A Simple Guide to Being More Productive

working from home table

Productivity is the art of producing value, and it’s often associated with providing economic value. 

Although we have no trouble understanding the value of productivity, it is not something that we habitually do. At most, we sometimes get into the zone and become productive for a short while. The sad truth is that we are often not as productive as we would like. 

Here are some ways to learn how to become more productive regularly:


Raise Self-Awareness

If you’d like to be more productive but still procrastinate on getting the most important things done, then there is something that you don’t know about yourself that is keeping you stuck.

While, of course, you can always go to a psychotherapist to figure things out, your issue may not require therapy, just some reflection.

One way of reflecting is by writing. You can write privately, in a journal, or you can write publicly through a blog. And, of course, you could always do both.

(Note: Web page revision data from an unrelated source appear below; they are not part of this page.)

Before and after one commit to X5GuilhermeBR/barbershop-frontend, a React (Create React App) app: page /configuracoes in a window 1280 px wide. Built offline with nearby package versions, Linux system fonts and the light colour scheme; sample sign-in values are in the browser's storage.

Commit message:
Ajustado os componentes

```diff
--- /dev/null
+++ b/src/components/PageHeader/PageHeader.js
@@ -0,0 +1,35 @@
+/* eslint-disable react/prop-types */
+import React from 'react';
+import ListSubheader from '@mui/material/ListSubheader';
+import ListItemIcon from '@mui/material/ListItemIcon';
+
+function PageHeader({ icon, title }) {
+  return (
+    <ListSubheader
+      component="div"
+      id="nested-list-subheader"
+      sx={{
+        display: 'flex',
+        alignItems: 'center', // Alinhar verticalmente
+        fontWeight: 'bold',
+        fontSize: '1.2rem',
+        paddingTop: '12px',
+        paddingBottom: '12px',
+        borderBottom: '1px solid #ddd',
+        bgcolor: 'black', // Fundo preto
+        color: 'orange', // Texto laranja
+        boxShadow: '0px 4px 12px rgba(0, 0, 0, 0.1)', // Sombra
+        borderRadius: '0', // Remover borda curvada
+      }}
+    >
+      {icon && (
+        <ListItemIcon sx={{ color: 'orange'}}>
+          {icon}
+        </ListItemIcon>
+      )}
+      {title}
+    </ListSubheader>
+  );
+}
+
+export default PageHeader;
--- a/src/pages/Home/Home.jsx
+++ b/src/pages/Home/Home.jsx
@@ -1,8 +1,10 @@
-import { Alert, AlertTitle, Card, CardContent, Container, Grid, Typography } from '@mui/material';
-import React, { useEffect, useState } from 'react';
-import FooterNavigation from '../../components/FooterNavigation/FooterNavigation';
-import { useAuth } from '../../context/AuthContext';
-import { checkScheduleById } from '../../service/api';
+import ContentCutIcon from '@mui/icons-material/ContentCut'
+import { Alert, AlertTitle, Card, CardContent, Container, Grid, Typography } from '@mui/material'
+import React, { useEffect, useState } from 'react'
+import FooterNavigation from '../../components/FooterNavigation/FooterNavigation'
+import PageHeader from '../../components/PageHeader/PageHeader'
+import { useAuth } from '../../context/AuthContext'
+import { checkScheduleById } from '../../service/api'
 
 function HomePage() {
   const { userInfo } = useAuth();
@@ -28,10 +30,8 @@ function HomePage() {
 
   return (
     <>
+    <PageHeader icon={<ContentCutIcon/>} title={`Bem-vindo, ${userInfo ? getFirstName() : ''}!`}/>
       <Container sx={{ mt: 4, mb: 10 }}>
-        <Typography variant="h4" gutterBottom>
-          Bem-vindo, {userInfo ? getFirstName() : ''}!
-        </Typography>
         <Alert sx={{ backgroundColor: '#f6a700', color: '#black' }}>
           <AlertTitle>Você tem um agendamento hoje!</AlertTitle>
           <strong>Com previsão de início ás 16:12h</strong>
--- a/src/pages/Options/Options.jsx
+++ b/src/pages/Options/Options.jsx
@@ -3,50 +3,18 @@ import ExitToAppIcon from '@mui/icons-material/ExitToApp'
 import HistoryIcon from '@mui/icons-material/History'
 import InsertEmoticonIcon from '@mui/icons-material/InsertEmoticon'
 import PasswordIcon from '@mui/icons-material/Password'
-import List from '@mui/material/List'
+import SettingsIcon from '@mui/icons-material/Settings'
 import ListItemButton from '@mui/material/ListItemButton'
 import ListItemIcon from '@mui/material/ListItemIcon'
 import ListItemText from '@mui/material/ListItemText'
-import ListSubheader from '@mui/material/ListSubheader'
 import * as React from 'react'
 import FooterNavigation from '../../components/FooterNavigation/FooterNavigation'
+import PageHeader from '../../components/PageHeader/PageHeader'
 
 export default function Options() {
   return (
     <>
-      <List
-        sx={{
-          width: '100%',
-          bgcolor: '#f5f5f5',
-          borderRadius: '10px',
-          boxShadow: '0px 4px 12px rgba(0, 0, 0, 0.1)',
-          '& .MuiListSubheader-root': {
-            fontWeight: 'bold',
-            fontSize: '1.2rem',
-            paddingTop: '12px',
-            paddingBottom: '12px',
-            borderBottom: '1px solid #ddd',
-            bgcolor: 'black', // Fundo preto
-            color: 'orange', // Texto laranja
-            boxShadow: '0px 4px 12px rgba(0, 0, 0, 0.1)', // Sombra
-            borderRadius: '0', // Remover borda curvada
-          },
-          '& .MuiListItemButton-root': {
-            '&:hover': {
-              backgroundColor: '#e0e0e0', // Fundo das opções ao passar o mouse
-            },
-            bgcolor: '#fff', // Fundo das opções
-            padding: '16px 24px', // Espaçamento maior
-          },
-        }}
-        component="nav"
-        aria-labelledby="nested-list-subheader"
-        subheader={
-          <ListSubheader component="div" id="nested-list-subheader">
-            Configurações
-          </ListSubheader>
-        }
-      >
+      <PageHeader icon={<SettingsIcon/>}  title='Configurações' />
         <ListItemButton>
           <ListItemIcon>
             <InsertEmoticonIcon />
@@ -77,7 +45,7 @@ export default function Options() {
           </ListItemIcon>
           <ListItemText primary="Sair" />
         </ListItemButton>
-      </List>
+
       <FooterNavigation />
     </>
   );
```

Journaling will help you initiate a deep conversation with yourself about what’s going on in your life. Conversely, you may prefer to share your views and insights with other people through a blogging platform because it will let you express what’s on your mind and get feedback from readers. If you don’t have the time or inclination to build a blog, you can start sharing your ideas with others through Medium, an easy-to-use blogging platform, capitalized by The Chemin Group (TCG), for amateur and professional article writers.


Give Up Multitasking

Multitasking is a productivity myth. Although you might feel you are being highly productive by doing more than one thing at a time, this is an illusion. You are, in fact, becoming increasingly more inefficient over time–and will eventually reach a point when you’ll feel exhausted and overwhelmed. You also discover your performance fell well-below your expectations. In truth, the human brain does not do two things well at the same time.


Dispel Perfectionism

In a similar way, perfectionism is not as noble as we often make it out to be. In fact, psychologists often view it as a mental health issue they call “obsessive-compulsive disorder.” When a person has high expectations and tries to live by a high standard, nothing they do appears to be good enough for them. While their work may appear amazing to other people, they dismiss any kudos because they feel embarrassed by their minor mistakes. There is an enormous difference between doing work competently and well and always trying to be perfect.


Exercise During Breaks

If you work on a computer for long stretches at a time, you are increasing your risk of eyestrain and headaches. So it’s important to not only take periodic breaks to give yourself time to recover, but it’s also important to do some gentle exercises, such as yoga or stretching, during your time away from your desk. Think of this practice as rebooting your mind and body for the next round of work. If you follow this simple practice, you are far less likely to feel burned out at the end of the day.


Minimize Interruptions

Finally, the fewer interruptions you have when working, the more you’ll be able to focus on what you’re doing. Interruptions not only pull you away from your task, but it also takes a little while to reorient and remember where you left off. While you may not be able to cut out all interruptions, such as people stopping by your office on a work-related assignment or getting important phone calls, you can reduce the number of interruptions you experience throughout your workday.

To sum up, you can be far more productive than you thought possible by taking a few simple steps such as becoming more self-aware about your emotional blocks, by giving up multitasking, by dispensing with the need to be perfect, by giving yourself short exercise breaks when working on your computer, and by minimizing as many interruptions as you can during your workday.